TASK TO COMPLETE:
How many lines of the data contain the string "shiftBContainer"? Write the number and nothing more.

─── LISTED RECORDS ───

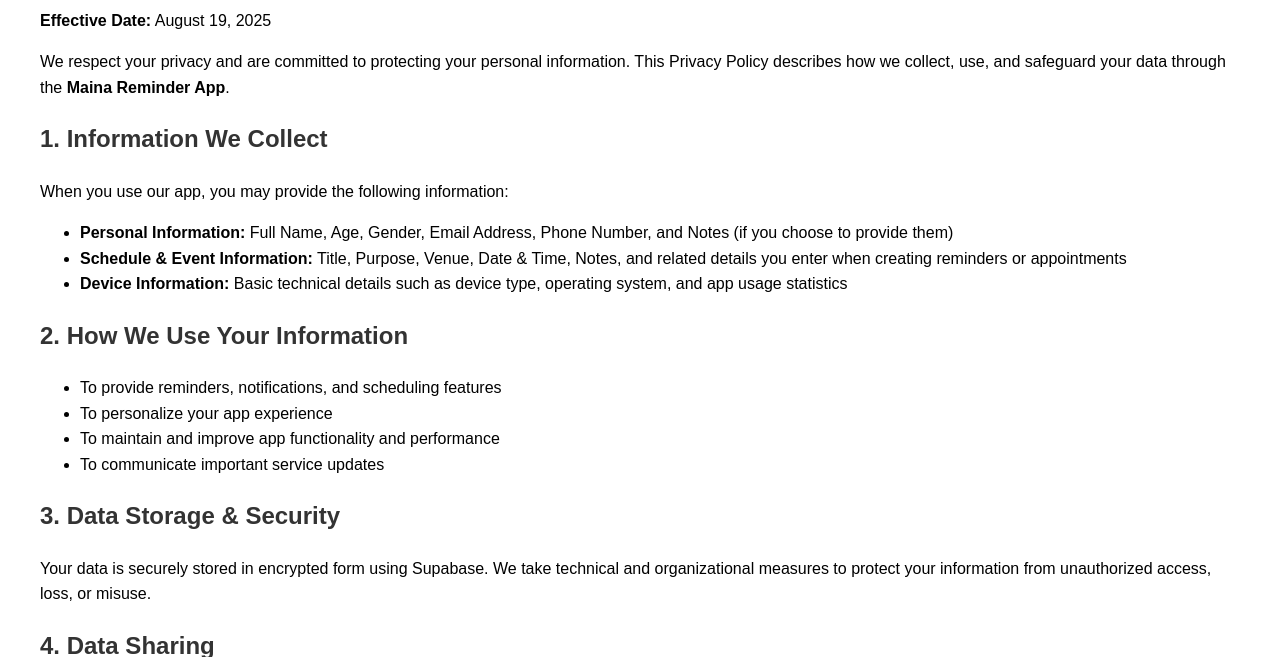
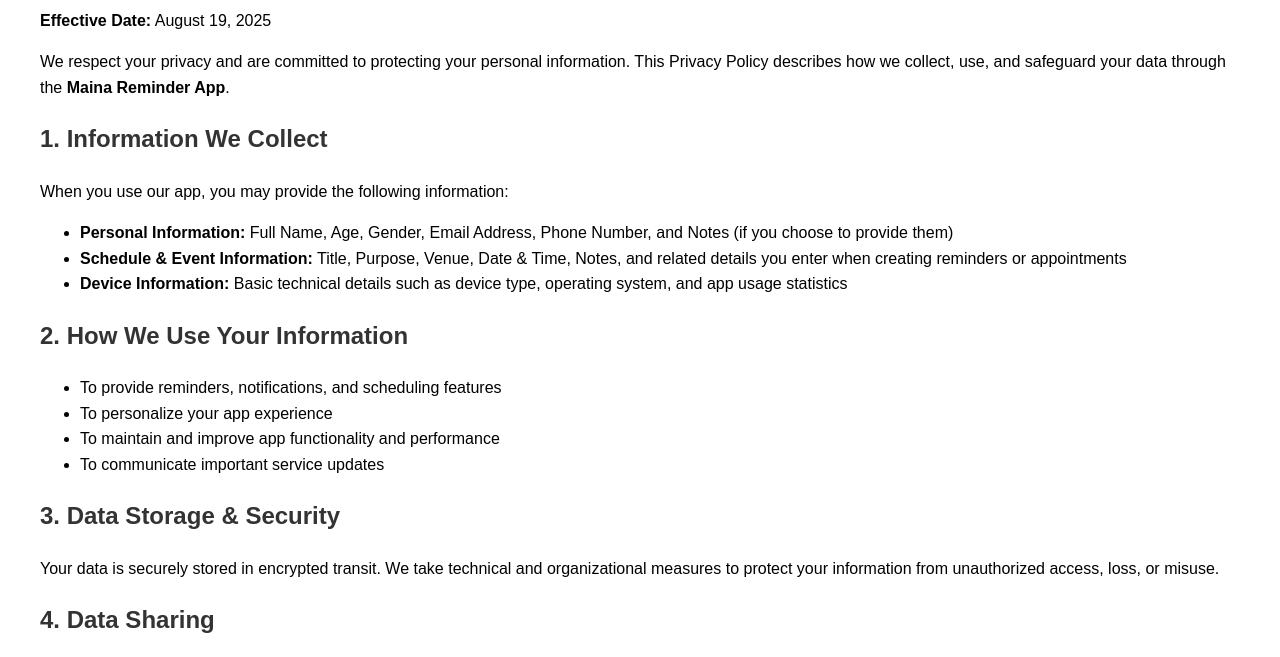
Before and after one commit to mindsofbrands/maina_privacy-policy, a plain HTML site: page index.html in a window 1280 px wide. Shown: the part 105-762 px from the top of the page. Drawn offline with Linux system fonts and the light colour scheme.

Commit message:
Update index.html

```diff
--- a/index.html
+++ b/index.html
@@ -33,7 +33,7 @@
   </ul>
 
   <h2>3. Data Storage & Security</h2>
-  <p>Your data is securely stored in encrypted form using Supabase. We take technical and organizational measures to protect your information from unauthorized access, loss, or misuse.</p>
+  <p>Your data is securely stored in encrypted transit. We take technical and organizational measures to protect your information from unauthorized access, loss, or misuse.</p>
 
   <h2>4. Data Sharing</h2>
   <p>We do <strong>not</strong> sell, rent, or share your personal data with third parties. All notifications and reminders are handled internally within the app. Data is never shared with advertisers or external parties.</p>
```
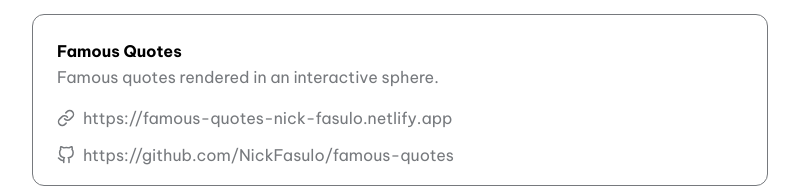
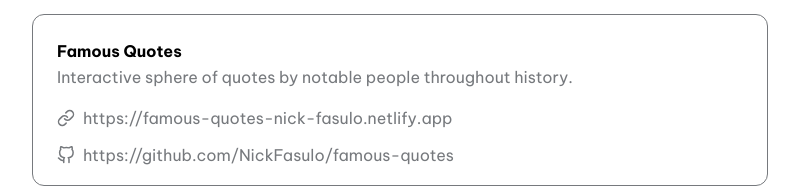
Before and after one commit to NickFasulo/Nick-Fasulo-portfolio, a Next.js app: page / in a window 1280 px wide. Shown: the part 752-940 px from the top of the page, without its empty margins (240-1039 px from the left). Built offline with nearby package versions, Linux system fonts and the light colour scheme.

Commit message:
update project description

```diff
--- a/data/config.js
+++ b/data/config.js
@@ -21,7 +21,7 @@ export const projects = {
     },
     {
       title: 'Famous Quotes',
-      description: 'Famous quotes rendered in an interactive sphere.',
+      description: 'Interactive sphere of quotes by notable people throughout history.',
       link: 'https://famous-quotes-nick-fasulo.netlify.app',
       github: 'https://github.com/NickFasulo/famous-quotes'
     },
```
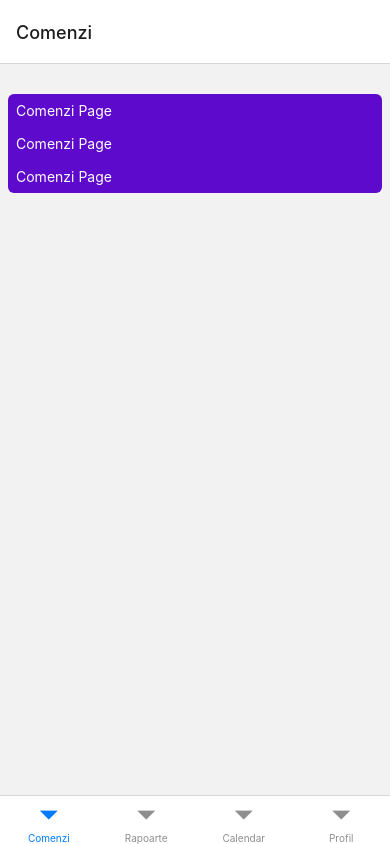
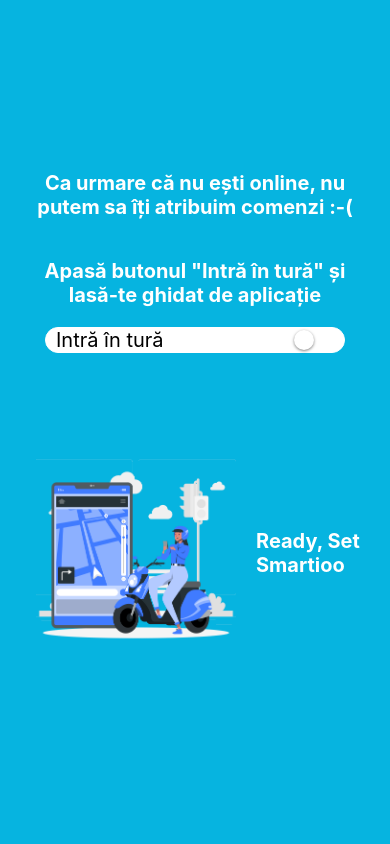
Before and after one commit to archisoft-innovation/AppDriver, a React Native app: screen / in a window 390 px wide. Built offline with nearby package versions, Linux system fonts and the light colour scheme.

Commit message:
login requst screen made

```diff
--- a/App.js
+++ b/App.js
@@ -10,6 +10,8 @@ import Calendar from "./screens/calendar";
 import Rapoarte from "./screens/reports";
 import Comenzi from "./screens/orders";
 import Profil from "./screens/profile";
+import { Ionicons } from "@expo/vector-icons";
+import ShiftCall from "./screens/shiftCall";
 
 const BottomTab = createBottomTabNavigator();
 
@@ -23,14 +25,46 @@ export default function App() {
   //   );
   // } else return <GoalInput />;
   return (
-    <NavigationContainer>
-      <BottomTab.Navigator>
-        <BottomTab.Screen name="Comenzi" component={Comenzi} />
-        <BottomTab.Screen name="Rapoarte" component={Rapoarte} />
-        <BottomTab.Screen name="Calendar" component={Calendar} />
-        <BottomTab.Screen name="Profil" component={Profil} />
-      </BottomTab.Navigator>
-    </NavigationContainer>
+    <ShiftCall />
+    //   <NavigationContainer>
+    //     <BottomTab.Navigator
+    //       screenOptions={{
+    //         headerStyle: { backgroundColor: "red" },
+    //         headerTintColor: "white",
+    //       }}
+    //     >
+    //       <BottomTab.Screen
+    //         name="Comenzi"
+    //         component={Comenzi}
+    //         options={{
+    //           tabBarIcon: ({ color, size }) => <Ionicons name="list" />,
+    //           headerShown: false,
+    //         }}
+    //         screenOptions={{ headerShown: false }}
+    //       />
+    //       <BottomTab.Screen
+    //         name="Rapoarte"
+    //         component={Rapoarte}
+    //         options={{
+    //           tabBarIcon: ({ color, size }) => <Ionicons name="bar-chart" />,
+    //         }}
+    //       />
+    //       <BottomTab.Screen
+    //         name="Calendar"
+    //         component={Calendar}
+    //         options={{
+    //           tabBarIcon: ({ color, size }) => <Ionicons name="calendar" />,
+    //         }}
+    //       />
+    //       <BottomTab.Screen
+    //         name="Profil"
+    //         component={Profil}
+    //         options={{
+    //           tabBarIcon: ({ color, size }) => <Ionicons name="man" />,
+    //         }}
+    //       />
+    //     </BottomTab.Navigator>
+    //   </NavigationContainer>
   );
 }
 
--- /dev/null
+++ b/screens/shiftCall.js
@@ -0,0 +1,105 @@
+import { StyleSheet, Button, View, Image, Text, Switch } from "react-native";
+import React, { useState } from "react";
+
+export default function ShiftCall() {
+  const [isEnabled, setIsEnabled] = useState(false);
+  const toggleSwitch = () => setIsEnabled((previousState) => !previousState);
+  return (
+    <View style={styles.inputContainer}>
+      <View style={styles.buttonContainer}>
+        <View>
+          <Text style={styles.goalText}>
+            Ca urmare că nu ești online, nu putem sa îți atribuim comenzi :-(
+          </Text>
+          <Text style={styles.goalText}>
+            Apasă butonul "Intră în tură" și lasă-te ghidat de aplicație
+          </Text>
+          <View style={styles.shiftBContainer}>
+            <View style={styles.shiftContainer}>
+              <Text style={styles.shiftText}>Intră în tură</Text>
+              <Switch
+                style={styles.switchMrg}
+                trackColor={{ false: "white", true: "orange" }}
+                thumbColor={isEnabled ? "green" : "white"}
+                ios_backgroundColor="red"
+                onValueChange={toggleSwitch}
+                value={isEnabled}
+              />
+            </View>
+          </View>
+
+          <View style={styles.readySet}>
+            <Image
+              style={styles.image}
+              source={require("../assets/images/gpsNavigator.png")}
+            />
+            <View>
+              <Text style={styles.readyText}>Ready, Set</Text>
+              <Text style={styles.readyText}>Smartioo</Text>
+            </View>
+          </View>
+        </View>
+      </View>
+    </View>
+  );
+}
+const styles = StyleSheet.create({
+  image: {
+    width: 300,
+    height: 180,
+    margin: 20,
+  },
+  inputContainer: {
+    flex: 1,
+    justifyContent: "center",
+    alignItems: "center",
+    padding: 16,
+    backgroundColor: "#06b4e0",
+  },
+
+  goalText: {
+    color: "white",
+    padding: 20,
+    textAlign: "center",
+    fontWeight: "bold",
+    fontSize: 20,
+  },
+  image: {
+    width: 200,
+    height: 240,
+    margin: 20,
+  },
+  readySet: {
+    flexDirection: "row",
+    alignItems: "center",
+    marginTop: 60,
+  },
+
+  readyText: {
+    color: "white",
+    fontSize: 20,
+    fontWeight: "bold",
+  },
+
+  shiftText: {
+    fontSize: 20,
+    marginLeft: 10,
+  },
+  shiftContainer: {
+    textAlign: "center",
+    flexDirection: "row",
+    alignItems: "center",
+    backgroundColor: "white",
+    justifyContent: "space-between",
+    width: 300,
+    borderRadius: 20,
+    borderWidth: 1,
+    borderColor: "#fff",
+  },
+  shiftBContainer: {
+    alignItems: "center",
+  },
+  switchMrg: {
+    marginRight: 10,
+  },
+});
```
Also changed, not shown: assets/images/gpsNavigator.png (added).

───

ANSWER AREA:
2